The contract API may consist of many functions which need to be called in sequence, but it may not offer a composite function performing exactly that sequence. It's expensive, slow and unreliable to create a separate transaction for each step.
To solve that problem create a batch of calls and submit it to
Batching sequences of calls to multiple contracts.
It's a common pattern to submit an ERC-2612 permit to approve a smart contract
to spend the user's ERC-20 tokens before running that contract's logic.
Unfortunately unless the contract's API accepts signed messages for the token it requires
creating two separate transactions making it as inconvenient as a regular approval.
The solution is again to use
callBatched because it can call multiple contracts. Just create a batch first calling the ERC-20 contract and then the contract needing the tokens.
Setting up a proxy address.
Sometimes a secure but inconvenient-to-use address like a cold wallet or a multisig needs to have a proxy or an operator. That operator is temporarily trusted, but later it must be revoked or rotated. To achieve this, first
authorize the proxy using the safe address and then use that proxy to act on behalf of the secure address using
callAs. Later, when the proxy address needs to be revoked, either the secure address or the proxy itself can
unauthorize the proxy address and perhaps
authorize another address.
Setting up operations callable by others.
Some operations may benefit from being callable either by trusted addresses or by anybody. To achieve this deploy a smart contract executing these operations via
callAs and, if you need that too, implementing a custom authorization. Finally,
authorize this smart contract to act on behalf of your address.
Batching dynamic sequences of calls.
Some operations need to react dynamically to the state of the blockchain. For example an unknown amount of funds is retrieved from a smart contract, which then needs to be dynamically split and used for different purposes. To do this, first deploy a smart contract performing that logic. Next, call

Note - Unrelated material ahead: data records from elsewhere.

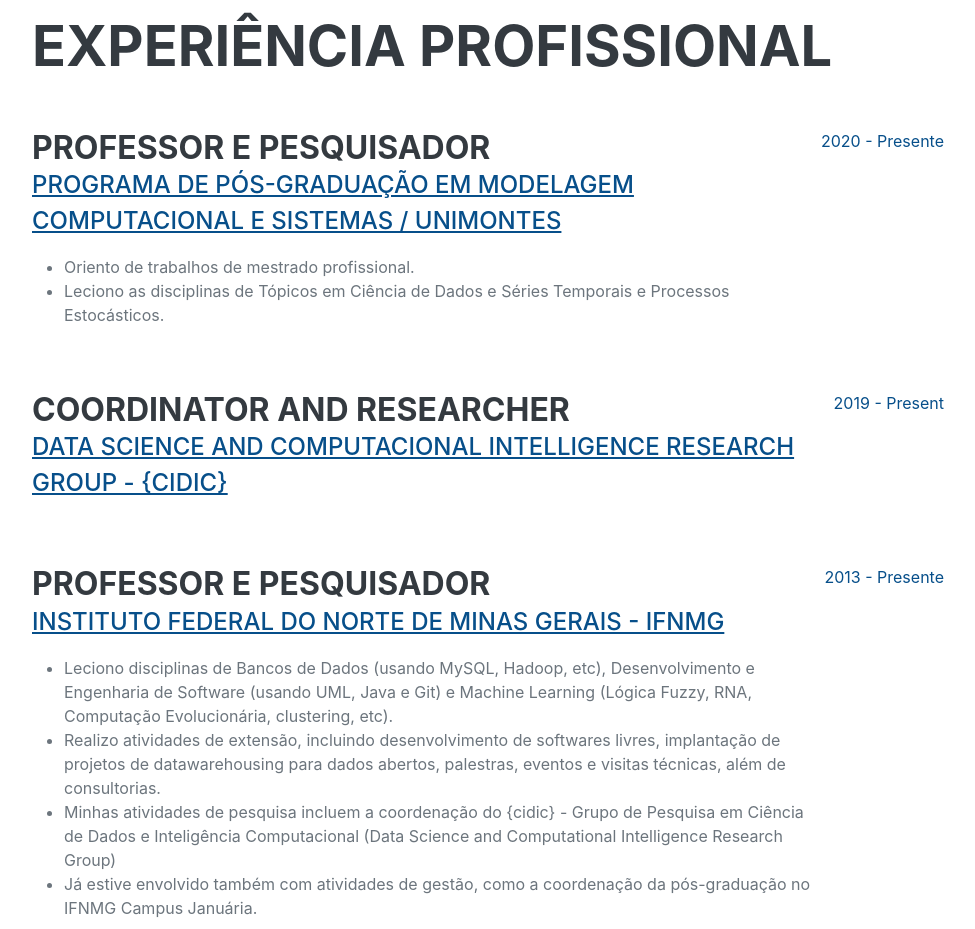
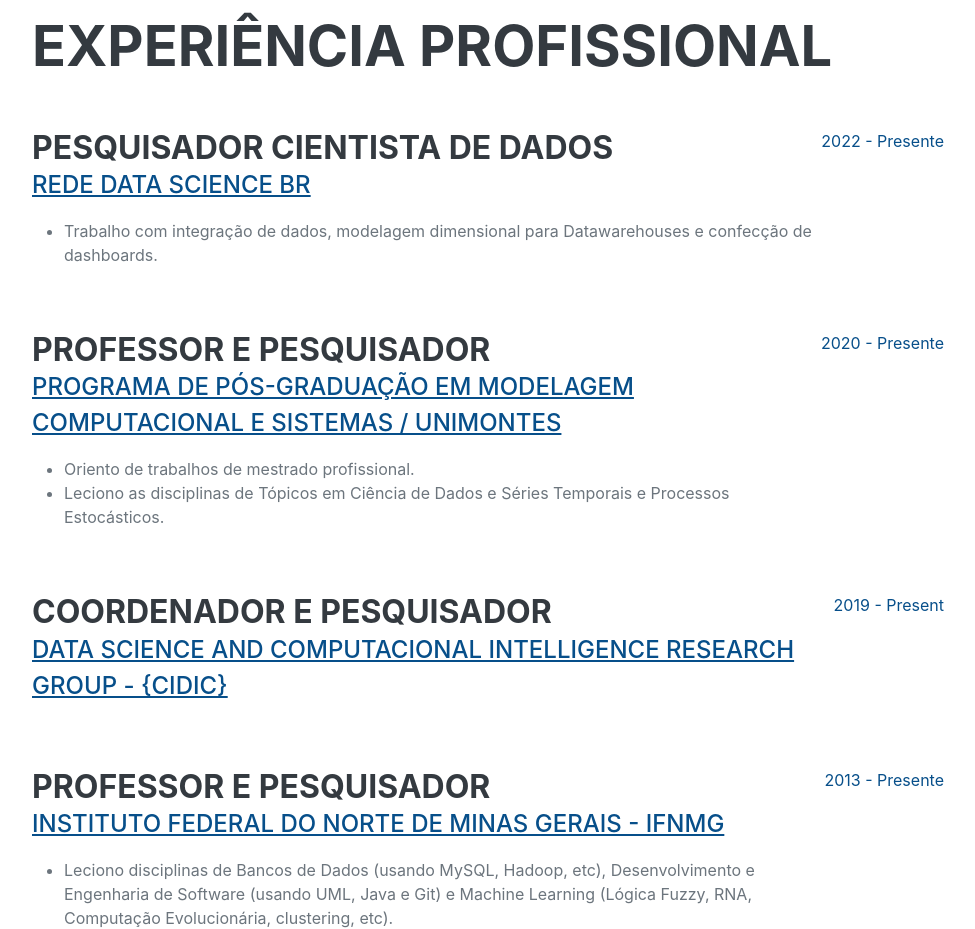
Before and after one commit to petroniocandido/petroniocandido.github.io, a plain HTML site: page pt-br/index.html in a window 1280 px wide. Shown: the part 1000-1929 px from the top of the page, without its empty margins (288-1263 px from the left). Drawn offline with nearby package versions, Linux system fonts and the light colour scheme; a web font is replaced by a local one.

Commit message:
Update index.html

```diff
--- a/pt-br/index.html
+++ b/pt-br/index.html
@@ -116,6 +116,20 @@
       <div class="resume-section-content">
         <h2 class="mb-5">Experiência Profissional</h2>
 
+	<div class="resume-item d-flex flex-column flex-md-row justify-content-between mb-5">
+          <div class="resume-content">
+            <h3 class="mb-0">Pesquisador Cientista de Dados</h3>
+            <div class="subheading mb-3"><a href="dsbr.org/">Rede Data Science BR</a></div>
+
+		<ul>
+		    <li><i class="fa-li fa fa-check"></i>Trabalho com integração de dados, modelagem dimensional para Datawarehouses e confecção de dashboards.</li>
+		  </ul>
+
+          </div>
+          <div class="flex-shrink-0"><span class="text-primary">2022 - Presente</span></div>
+
+        </div>
+
         <div class="resume-item d-flex flex-column flex-md-row justify-content-between mb-5">
           <div class="resume-content">
             <h3 class="mb-0">Professor e Pesquisador</h3>
@@ -133,7 +147,7 @@
 
         <div class="resume-item d-flex flex-column flex-md-row justify-content-between mb-5">
           <div class="resume-content">
-            <h3 class="mb-0">Coordinator and Researcher</h3>
+            <h3 class="mb-0">Coordenador e Pesquisador</h3>
             <div class="subheading mb-3"><a href="http://cidic.ifnmg.edu.br/">Data Science and Computacional Intelligence Research Group - {cidic}</a></div>
 
 
```
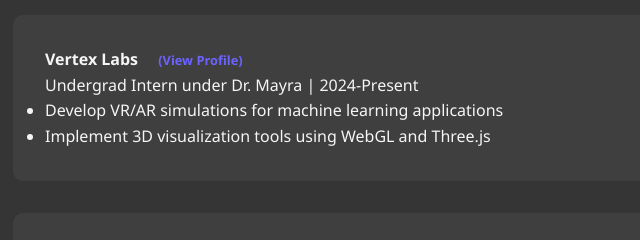
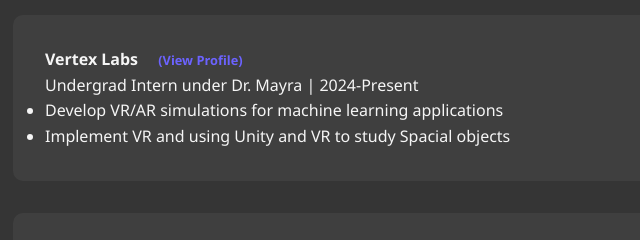
Before and after one commit to Yugam123/Yugam123.github.io, a plain HTML site: page index.html in a window 1280 px wide. Shown: the part 1360-1600 px from the top of the page, 91-731 px from the left. Drawn offline with Linux system fonts and the light colour scheme.

Commit message:
Update index.html

```diff
--- a/index.html
+++ b/index.html
@@ -59,7 +59,7 @@
                 <p>Undergrad Intern under Dr. Mayra | 2024-Present</p>
                 <ul>
                     <li>Develop VR/AR simulations for machine learning applications</li>
-                    <li>Implement 3D visualization tools using WebGL and Three.js</li>
+                    <li>Implement VR and using Unity and VR to study Spacial objects </li>
                 </ul>
             </div>
 
```
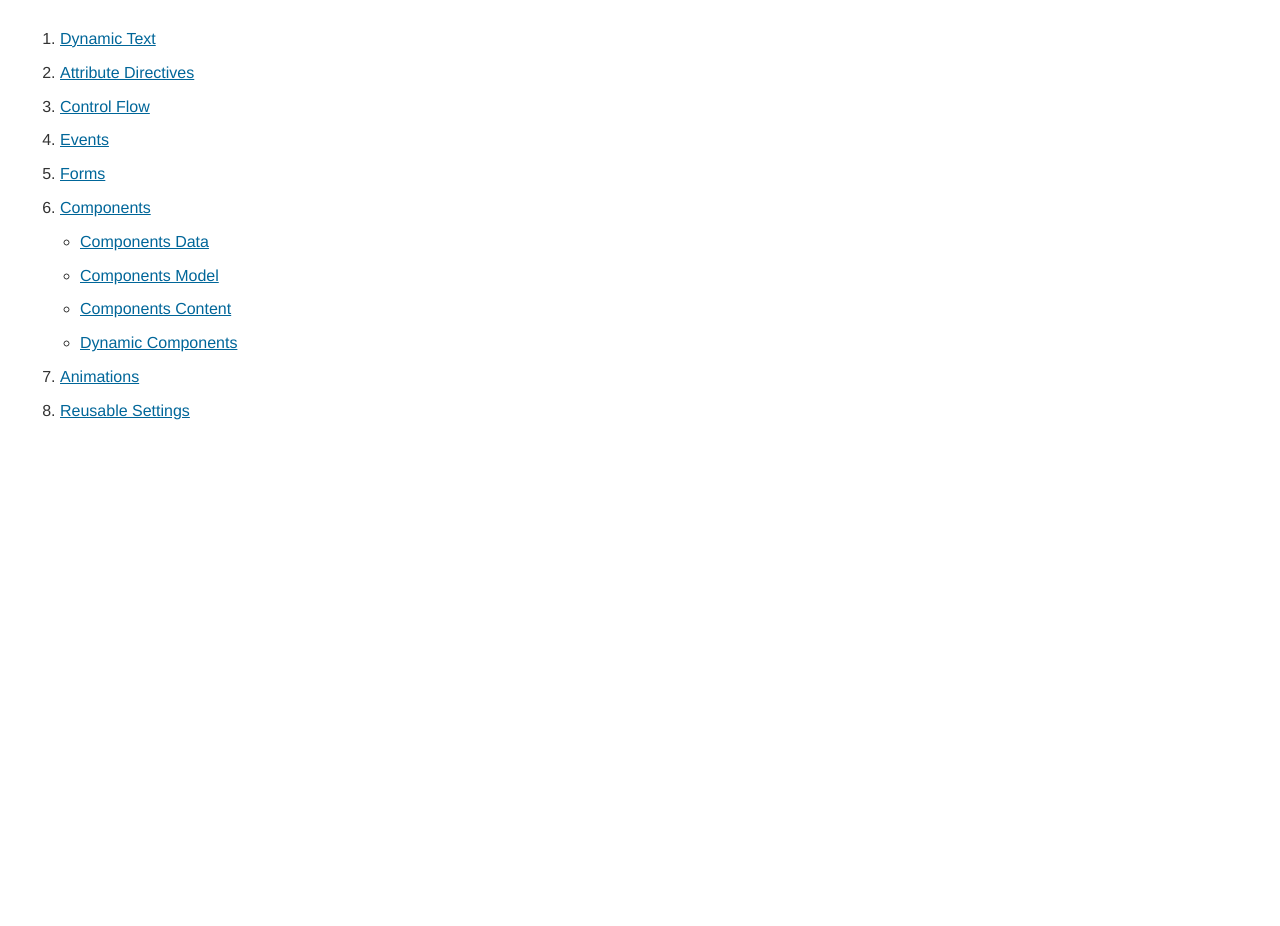
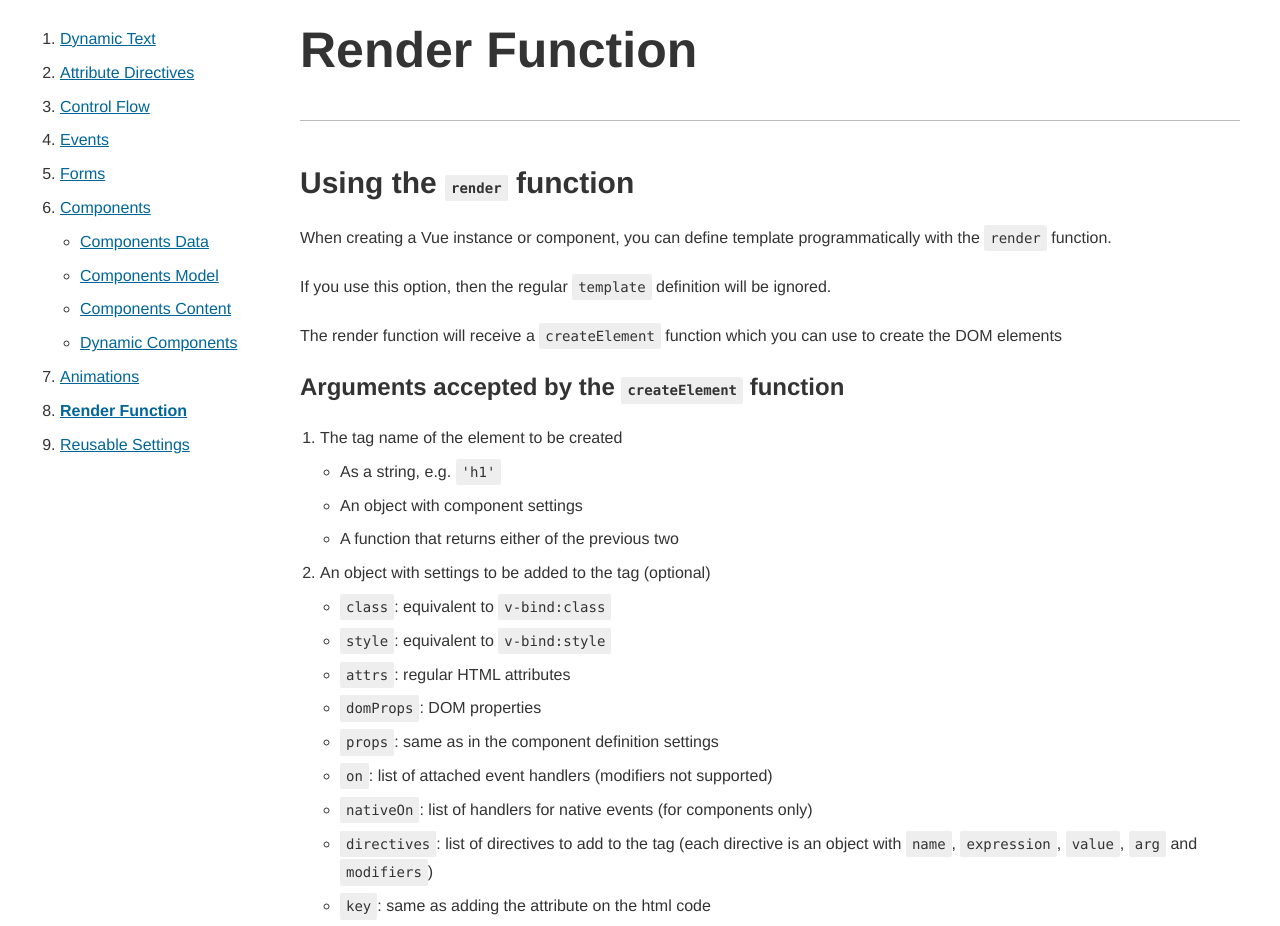
Before and after one commit to romanmz/vue-js-reference, a Vue app: page /#/render-function in a window 1280 px wide. Shown: the top 926 px of the page. Before the commit the page ends 800 px from the top, so only its background shows below. Built offline with nearby package versions, Linux system fonts and the light colour scheme.

Commit message:
Added RenderFunction.vue

```diff
--- a/src/App.vue
+++ b/src/App.vue
@@ -16,6 +16,7 @@
 					</ul>
 				</li>
 				<li><router-link to="/animations/">Animations</router-link></li>
+				<li><router-link to="/render-function/">Render Function</router-link></li>
 				<li><router-link to="/reusable-settings/">Reusable Settings</router-link></li>
 			</ol>
 		</header>
--- /dev/null
+++ b/src/components/RenderFunction.vue
@@ -0,0 +1,94 @@
+<template>
+	<div class="section-render-function">
+		<h1>Render Function</h1>
+
+		<hr>
+		<h2>Using the <code>render</code> function</h2>
+		<p>When creating a Vue instance or component, you can define template programmatically with the <code>render</code> function.</p>
+		<p>If you use this option, then the regular <code>template</code> definition will be ignored.</p>
+		<p>The render function will receive a <code>createElement</code> function which you can use to create the DOM elements</p>
+		<h3>Arguments accepted by the <code>createElement</code> function</h3>
+		<ol>
+			<li>The tag name of the element to be created
+				<ul>
+					<li>As a string, e.g. <code>'h1'</code></li>
+					<li>An object with component settings</li>
+					<li>A function that returns either of the previous two</li>
+				</ul>
+			</li>
+			<li>An object with settings to be added to the tag (optional)
+				<ul>
+					<li><code>class</code>: equivalent to <code>v-bind:class</code></li>
+					<li><code>style</code>: equivalent to <code>v-bind:style</code></li>
+					<li><code>attrs</code>: regular HTML attributes</li>
+					<li><code>domProps</code>: DOM properties</li>
+					<li><code>props</code>: same as in the component definition settings</li>
+					<li><code>on</code>: list of attached event handlers (modifiers not supported)</li>
+					<li><code>nativeOn</code>: list of handlers for native events (for components only)</li>
+					<li><code>directives</code>: list of directives to add to the tag (each directive is an object with <code>name</code>, <code>expression</code>, <code>value</code>, <code>arg</code> and <code>modifiers</code>)</li>
+					<li><code>key</code>: same as adding the attribute on the html code</li>
+					<li><code>ref</code>: same as adding the attribute on the html code</li>
+					<li><code>slot</code>: assigns the element to a component slot</li>
+					<li><code>scopedSlots</code>
+						<ul>
+							<li>creates child elements that are assigned to component slots</li>
+							<li>this property has to be an object, with each key representing the slot to be targeted (<code>default</code> or custom)</li>
+							<li>each slot takes a callback function which will receive a data object which contains the scoped data exposed by the component</li>
+							<li>the callback function needs to return a single VNode, or an array</li>
+							<li>e.g. <code>scopedSlots: {default: props => createElement( 'span', props.text )}</code></li>
+						</ul>
+					</li>
+				</ul>
+			</li>
+			<li>Child elements (optional)</li>
+		</ol>
+		<h3>Features not supported by <code>render</code></h3>
+		<p>The following template features are not available since you can easily replicate them with plain js:</p>
+		<ul>
+			<li><code>v-if</code>, <code>v-else-if</code>, <code>v-else</code></li>
+			<li><code>v-for</code></li>
+			<li><code>v-model</code></li>
+		</ul>
+		<p>The only supported event handler modifiers are:</p>
+		<ul>
+			<li><code>&.click</code>  == <code>click.passive</code></li>
+			<li><code>!.click</code>  == <code>click.capture</code></li>
+			<li><code>~.click</code>  == <code>click.once</code></li>
+			<li><code>~!.click</code> == <code>click.once.capture</code></li>
+		</ul>
+		<h3>Accessing child elements from within <code>render</code></h3>
+		<p>If you need to access the tags contained within the element being rendered, use the <code>this.$slots</code> property.</p>
+		<h3>Component test:</h3>
+		<repeat-content repeat="3">This is repeated content</repeat-content>
+
+	</div>
+</template>
+
+<script>
+
+// Example of component with 'render' function
+let repeatContent = {
+	props: {
+		repeat: {
+			type: [Number, String],
+			required: true,
+		},
+	},
+	render( createElement ) {
+		let children = [];
+		for(let i=0; i<this.repeat; i++) {
+			children.push( createElement( 'li', null, this.$slots.default ) )
+		}
+		return createElement( 'ul', {class: `repeat-${this.repeat}`}, children )
+	},
+}
+
+// Export current component
+export default {
+	name: 'RenderFunction',
+	components: {repeatContent},
+}
+</script>
+
+<style>
+</style>
--- a/src/router/index.js
+++ b/src/router/index.js
@@ -11,6 +11,7 @@ import ComponentsModel from '@/components/ComponentsModel'
 import ComponentsContent from '@/components/ComponentsContent'
 import ComponentsDynamic from '@/components/ComponentsDynamic'
 import Animations from '@/components/Animations'
+import RenderFunction from '@/components/RenderFunction'
 import ReusableSettings from '@/components/ReusableSettings'
 
 Vue.use(Router)
@@ -73,6 +74,11 @@ export default new Router({
 			component: Animations,
 		},
 		{
+			path: '/render-function/',
+			name: 'Render Function',
+			component: RenderFunction,
+		},
+		{
 			path: '/reusable-settings/',
 			name: 'Reusable Settings',
 			component: ReusableSettings,
```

callBatched which first calls
authorize on the
Caller itself authorizing the new contract to perform
callAs, then calls that contract and finally
unauthorize's it. This way the contract can perform any logic it needs on behalf of your address, but only once.
It's an increasingly common pattern to use smart contracts without necessarily spending Ether. This is achieved with gasless transactions where the wallet signs an ERC-712 message and somebody else submits the actual transaction executing what the message requests. It may be executed by another wallet or by an operator expecting to be repaid for the spent Ether in other assets. You can achieve this with
callSigned, which allows anybody to execute a call on behalf of the signer of a message.
Caller doesn't deal with gas, so if you're using a gasless network, it may require you to specify the gas needed for the entire call execution.
Executing batched calls with authorization or signature.
You can use both
callSigned to call
Caller itself, which in turn can execute batched calls on behalf of the authorizing or signing address. It also applies to
unauthorize, they too can be called using
Using Caller Via the SDK
The Drips SDK includes a CallerClient class which makes it easy for developers to interact with the
Caller smart contract to batch Drips method calls generated by thier apps.
Using the SDK, you can create a
CallerClient like this:
// Assuming you have your wallet connected you should have a `provider` instance. callerClient = await CallerClient.create(provider)
Once you have a
CallerClient instance, Drips method calls can be batched by calling the
CallerClient.callBatched method. Take a look at this method's documentation to learn more about its use.
In this version of the SDK, only the batching-related functions of
Caller are available. SDK support for Caller's authorization/delegation-related features may be added in a future version.